Data records:

──────

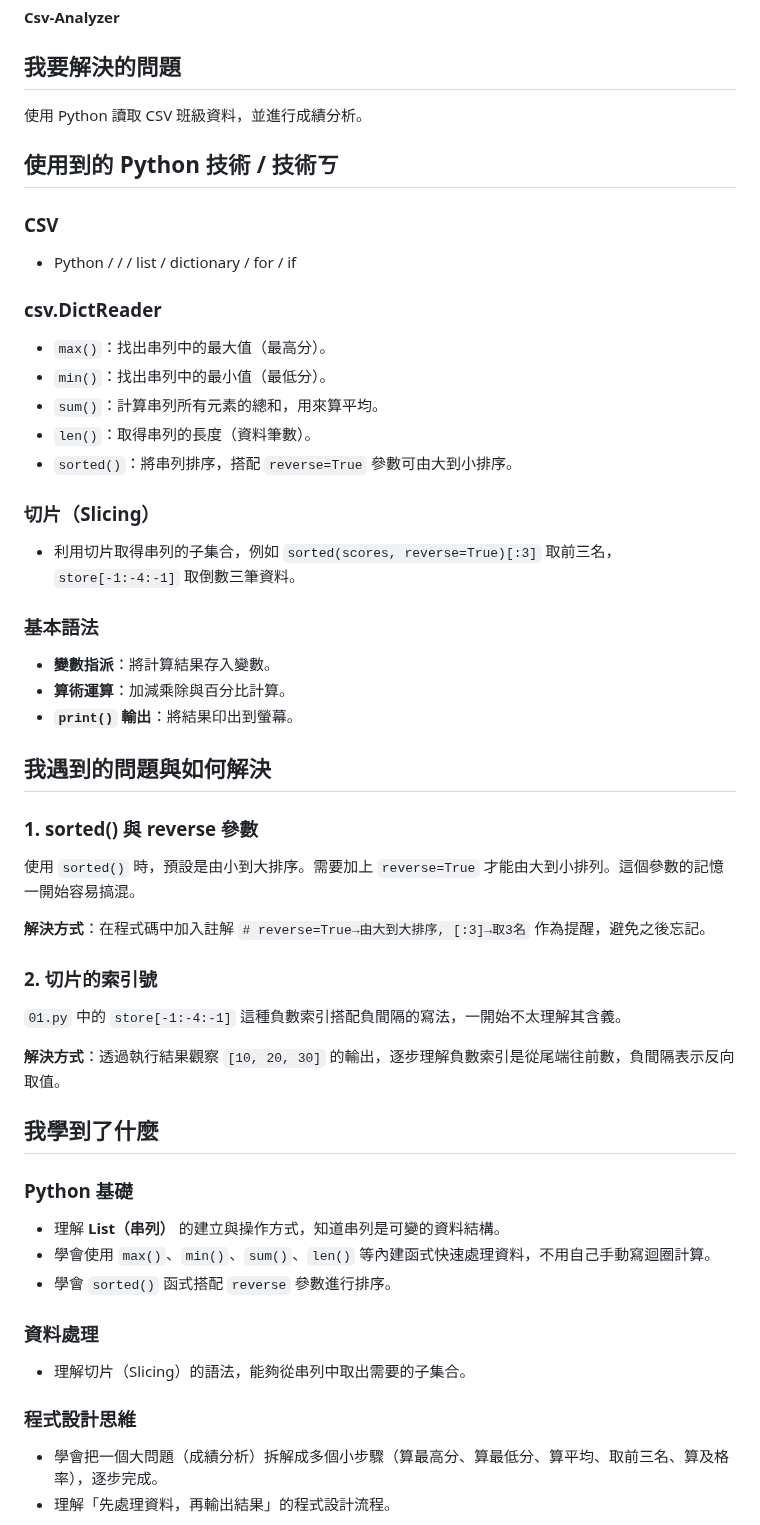
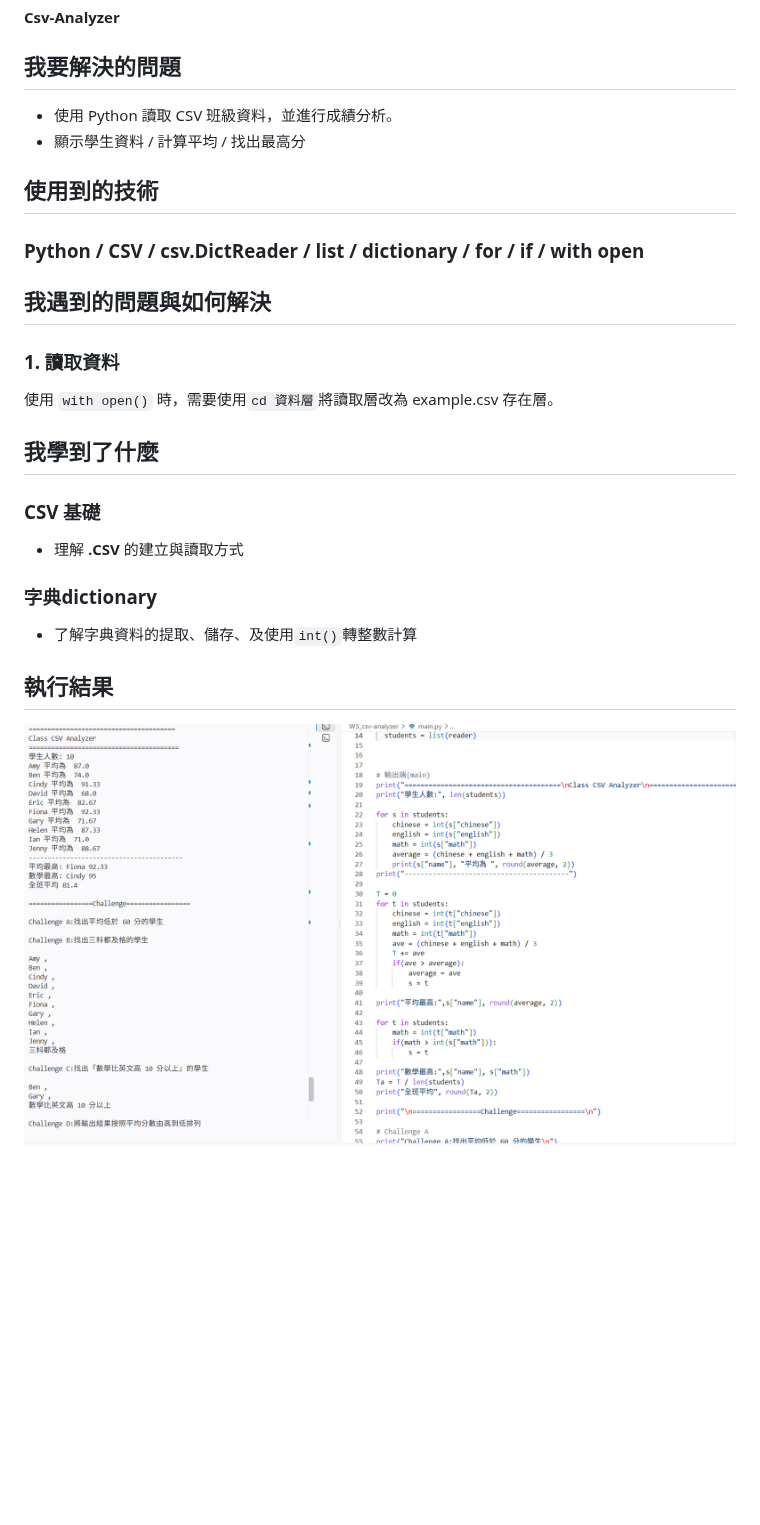
Before and after one commit to QiuGavintw/Information-Special-Courses, a Markdown page: W3_csv-analyzer/README.md, the part around one of its changes. Drawn GitHub-style; pictures changed too: W3_csv-analyzer/image/執行結果.png (added); blank space fills up the shorter version.

Commit message:
feat:更新README

```diff
--- a/W3_csv-analyzer/README.md
+++ b/W3_csv-analyzer/README.md
@@ -7,62 +7,31 @@
 
 ## 我要解決的問題
 
-使用 Python 讀取 CSV 班級資料，並進行成績分析。
+- 使用 Python 讀取 CSV 班級資料，並進行成績分析。
+- 顯示學生資料 / 計算平均 / 找出最高分
 
-## 使用到的 Python 技術 / 技術ㄎ
+## 使用到的技術
 
-### CSV
-
-- Python /  / / list / dictionary / for / if
-
-### csv.DictReader
-
-- `max()`：找出串列中的最大值（最高分）。
-- `min()`：找出串列中的最小值（最低分）。
-- `sum()`：計算串列所有元素的總和，用來算平均。
-- `len()`：取得串列的長度（資料筆數）。
-- `sorted()`：將串列排序，搭配 `reverse=True` 參數可由大到小排序。
-
-### 切片（Slicing）
-
-- 利用切片取得串列的子集合，例如 `sorted(scores, reverse=True)[:3]` 取前三名，`store[-1:-4:-1]` 取倒數三筆資料。
-
-### 基本語法
-
-- **變數指派**：將計算結果存入變數。
-- **算術運算**：加減乘除與百分比計算。
-- **`print()` 輸出**：將結果印出到螢幕。
-
+###  Python / CSV / csv.DictReader / list / dictionary / for / if / with open
 
 ## 我遇到的問題與如何解決
 
-### 1. sorted() 與 reverse 參數
+### 1. 讀取資料
 
-使用 `sorted()` 時，預設是由小到大排序。需要加上 `reverse=True` 才能由大到小排列。這個參數的記憶一開始容易搞混。
-
-**解決方式**：在程式碼中加入註解 `# reverse=True→由大到大排序, [:3]→取3名` 作為提醒，避免之後忘記。
-
-### 2. 切片的索引號
-
-`01.py` 中的 `store[-1:-4:-1]` 這種負數索引搭配負間隔的寫法，一開始不太理解其含義。
-
-**解決方式**：透過執行結果觀察 `[10, 20, 30]` 的輸出，逐步理解負數索引是從尾端往前數，負間隔表示反向取值。
+使用 `with open()` 時，需要使用`cd 資料層`將讀取層改為 example.csv 存在層。
 
 
 ## 我學到了什麼
 
-### Python 基礎
+### CSV 基礎
 
-- 理解 **List（串列）** 的建立與操作方式，知道串列是可變的資料結構。
-- 學會使用 `max()`、`min()`、`sum()`、`len()` 等內建函式快速處理資料，不用自己手動寫迴圈計算。
-- 學會 `sorted()` 函式搭配 `reverse` 參數進行排序。
+- 理解 **.CSV** 的建立與讀取方式
 
-### 資料處理
+### 字典dictionary
 
-- 理解切片（Slicing）的語法，能夠從串列中取出需要的子集合。
+- 了解字典資料的提取、儲存、及使用`int()`轉整數計算
 
-### 程式設計思維
+## 執行結果
 
-- 學會把一個大問題（成績分析）拆解成多個小步驟（算最高分、算最低分、算平均、取前三名、算及格率），逐步完成。
-- 理解「先處理資料，再輸出結果」的程式設計流程。
+![執行結果](./image/執行結果.png)
 
```
Also changed, not shown: other parts of W3_csv-analyzer/README.md (+1 -2 lines).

──────

--- Work request ---
Please copy each line of the records above that holds the word "reverse".

--- Expected answer ---
-- `sorted()`：將串列排序，搭配 `reverse=True` 參數可由大到小排序。
-- 利用切片取得串列的子集合，例如 `sorted(scores, reverse=True)[:3]` 取前三名，`store[-1:-4:-1]` 取倒數三筆資料。
-### 1. sorted() 與 reverse 參數
-使用 `sorted()` 時，預設是由小到大排序。需要加上 `reverse=True` 才能由大到小排列。這個參數的記憶一開始容易搞混。
-**解決方式**：在程式碼中加入註解 `# reverse=True→由大到大排序, [:3]→取3名` 作為提醒，避免之後忘記。
-- 學會 `sorted()` 函式搭配 `reverse` 參數進行排序。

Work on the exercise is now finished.